A little-known fact about Salem is that it has a top-notch park system. After wandering around downtown, we pedaled over to Bush’s Pasture Park, a 90-acre park located among the city’s tonier southeastern neighborhoods. If you want to blend in with the locals, this is the place. Everyone uses this fine greenspace. There are paved paths throughout for bikers and walkers, but it also has a gravel running path ringing its perimeter. You’ll find a slope for soapbox derby-ers, a rose garden, people playing football, people chasing Frisbees, seniors taking power walks and pet owners walking their pups. But within minutes you’ll realize that the squirrels run the show. They’re everywhere. It’s their park; they just let people play in it.
After a day exploring Salem’s parks — and three days of biking — we figured we’d earned some screen time. As fate would have it, there was terrific theater, the Salem Cinema, located only a mile from our hotel.

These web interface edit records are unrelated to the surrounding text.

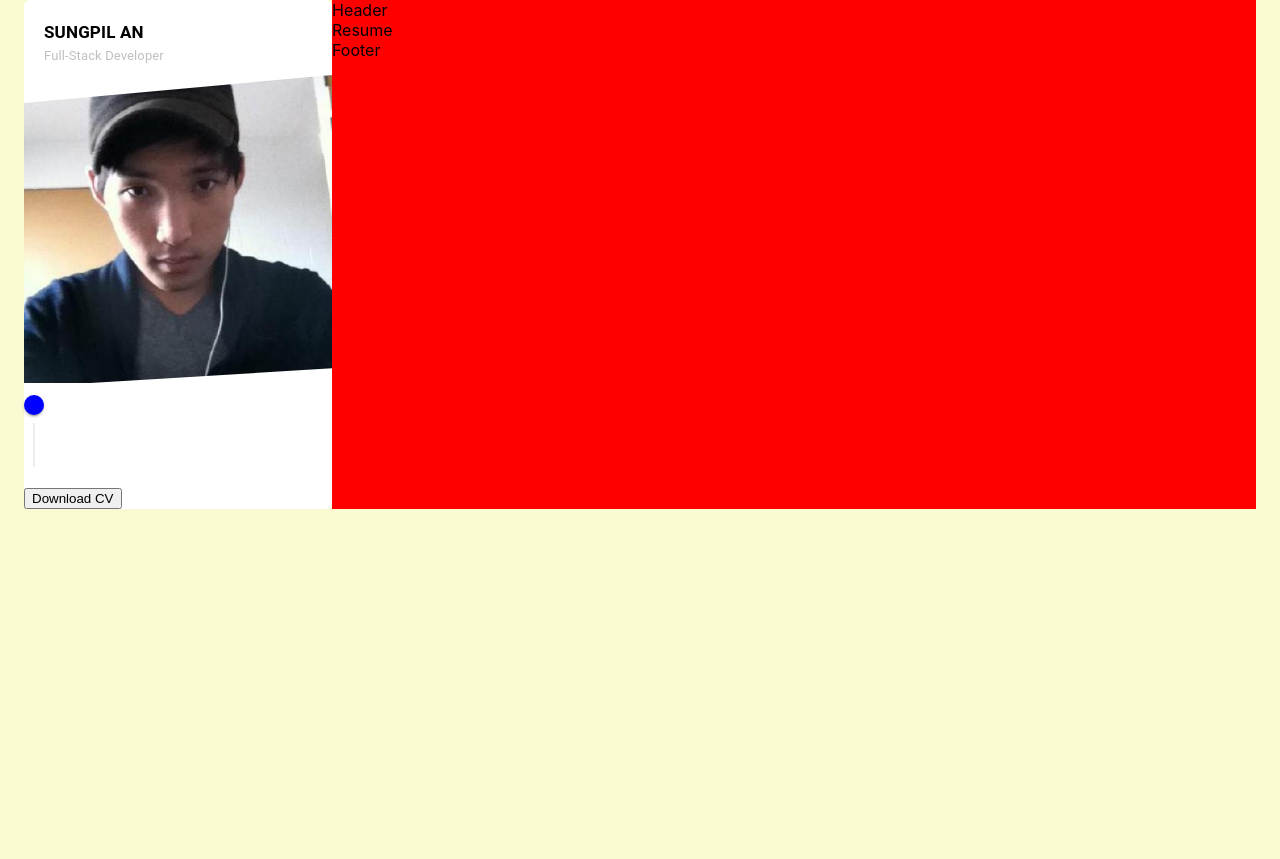
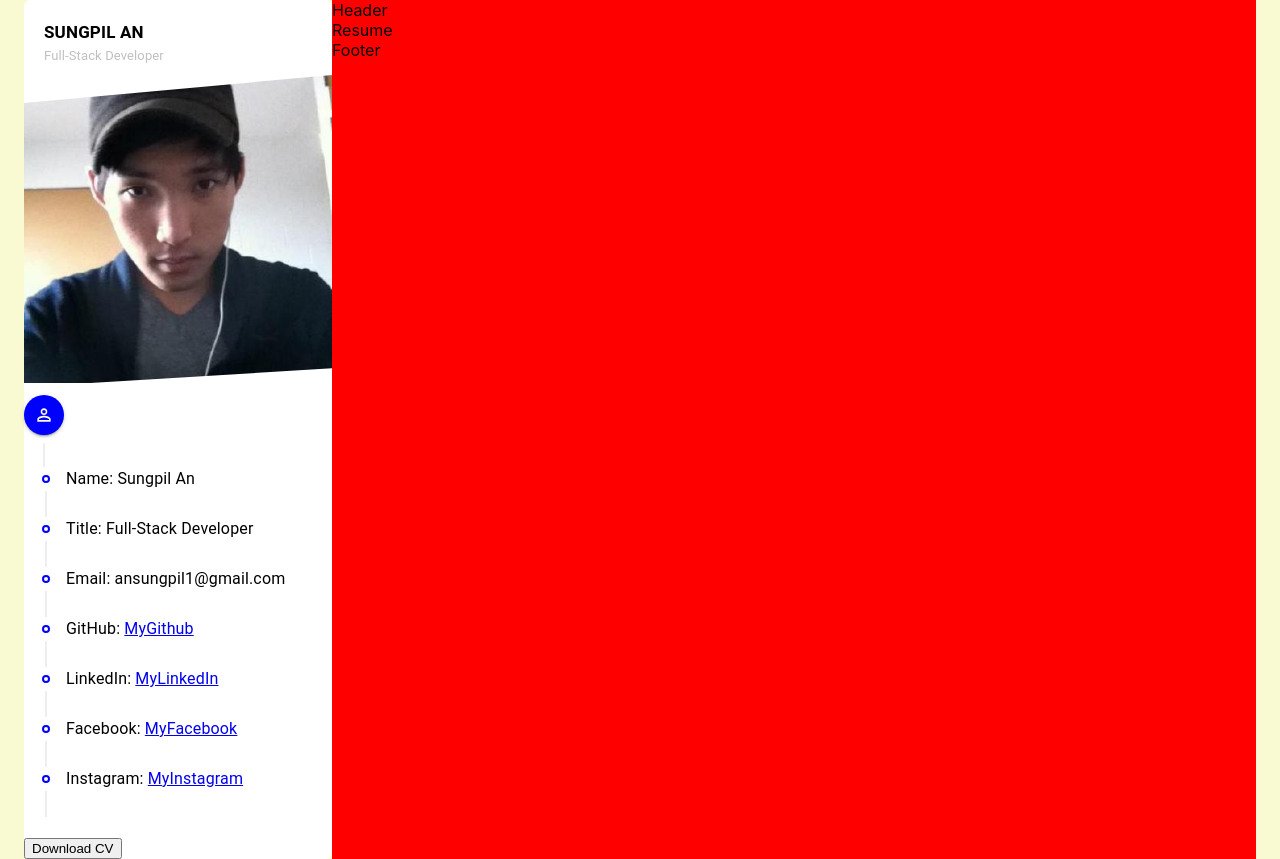
Before and after one commit to ahnlok/react-portfolio, a React (Create React App) app: page / in a window 1280 px wide. Before the commit the page ends 800 px from the top, so only its background shows below. Built offline with nearby package versions, Linux system fonts and the light colour scheme.

Commit message:
Added Typography and import resumeData.js to profile.js

```diff
--- a/src/components/Profile/Profile.js
+++ b/src/components/Profile/Profile.js
@@ -1,10 +1,33 @@
 import { Typography } from '@material-ui/core';
 import React from 'react';
-import CustomTimeline from '../Timeline/Timeline'
+import CustomTimeline, { CustomTimeLineSeparator } from '../Timeline/Timeline'
 import './Profile.css';
 import ProfileImg from '../../assets/image/profile.jpg'
 import resumeData from '../../utils/resumeData';
 import PersonOutlineOutlinedIcon from '@material-ui/icons/PersonOutlineOutlined';
+import TimelineItem from "@material-ui/lab/TimelineItem";
+import TimelineContent from "@material-ui/lab/TimelineContent";
+
+
+const CustomTimelineItem = ({title, text, link}) => (
+    <TimelineItem>
+        <CustomTimeLineSeparator />
+        <TimelineContent className="timeline_content">
+            {link ? (
+            <Typography>
+                <span>{title}:</span>{" "}
+                <a href={link} target="_blank">
+                    {text}
+                </a>
+            </ Typography>
+                ) : (
+                <Typography>
+                    <span>{title}:</span> {text}
+                </Typography>
+            )}
+        </TimelineContent>
+    </TimelineItem>
+);
 
 const Profile = () => {
     return (
@@ -23,7 +46,16 @@ const Profile = () => {
             </figure>
 
             <div className='profile_information'>
-                <CustomTimeline />
+                <CustomTimeline icon={<PersonOutlineOutlinedIcon />}>
+                    <CustomTimelineItem title="Name" text={resumeData.name} />
+                    <CustomTimelineItem title="Title" text={resumeData.title} />
+                    <CustomTimelineItem title="Email" text={resumeData.email} />
+
+                    {Object.keys(resumeData.socials).map((key)=> (
+                        <CustomTimelineItem title={key} text={resumeData.socials[key].text} link={resumeData.socials[key].link} />
+
+                    ))}
+                </CustomTimeline>
                 <br />
                 <button>Download CV</button>
             </div>
--- a/src/utils/resumeData.js
+++ b/src/utils/resumeData.js
@@ -13,27 +13,27 @@ export default {
     location: 'Johns Creek, GA',
 
     socials: {
-        github: {
+        GitHub: {
             link: 'https://github.com/ahnlok',
-            text: 'Github',
+            text: 'MyGithub',
             icon: <GitHubIcon />,
         },
 
-        linkedin: {
+        LinkedIn: {
             link: 'https://www.linkedin.com/in/an-sungpil-95ab8490/',
-            text: 'LinkedIn',
+            text: 'MyLinkedIn',
             icon: <LinkedInIcon />,
         },
 
-        facebook: {
+        Facebook: {
             link: 'https://www.facebook.com/sungpil.an.9',
-            text: 'Facebook',
+            text: 'MyFacebook',
             icon: <FacebookIcon />,
         },
 
-        instagram: {
+        Instagram: {
             link: 'https://www.instagram.com/sung_an_/',
-            text: 'Instagram',
+            text: 'MyInstagram',
             icon: <InstagramIcon />,
         },
     },
```
Also changed, not shown: src/components/Timeline/Timeline.js (+5 -5 lines).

It solely screens independent and foreign releases.
After the credits rolled, our options for a dinner and nightcap were many: Cristo’s, an unfussy but solid pizza joint, is located across the street from the cinema. So is Barrel & Keg, a beer and wine taphouse where you can snack on food prepared at on-site food carts. Right downtown is another favorite spot among locals, Archive Coffee & Bar, which stirs up some of the city’s finest drinks.
But we took a cue from state legislators and headed back to the Grand Hotel. It’s home to Bentley’s Grill, the sleek restaurant favored by local and state officials when they’re power lunching with visiting dignitaries. Visiting dignitaries we were not, but it was a classy spot to rest our legs for our final night in the valley. The next day, the train would whisk us back to Portland in less than an hour, but this was a night for savoring — the melty Bentley burger, the bottles of Willamette Valley pinot and absolutely no need for a designated driver.
(Photos from top: Portland’s Union Station photo by Design Pics Inc / Alamy Stock Photo; bike by Violeta Rubiani; courtesy of Ninkasi Brewing Company; chickens by Violeta Rubiani; courtesy of Marché; courtesy of the Albany Antique Mall; Vault 244 by Violeta Rubiani; Deepwood Estate by Ron Cooper; courtesy of Bentley’s Grill)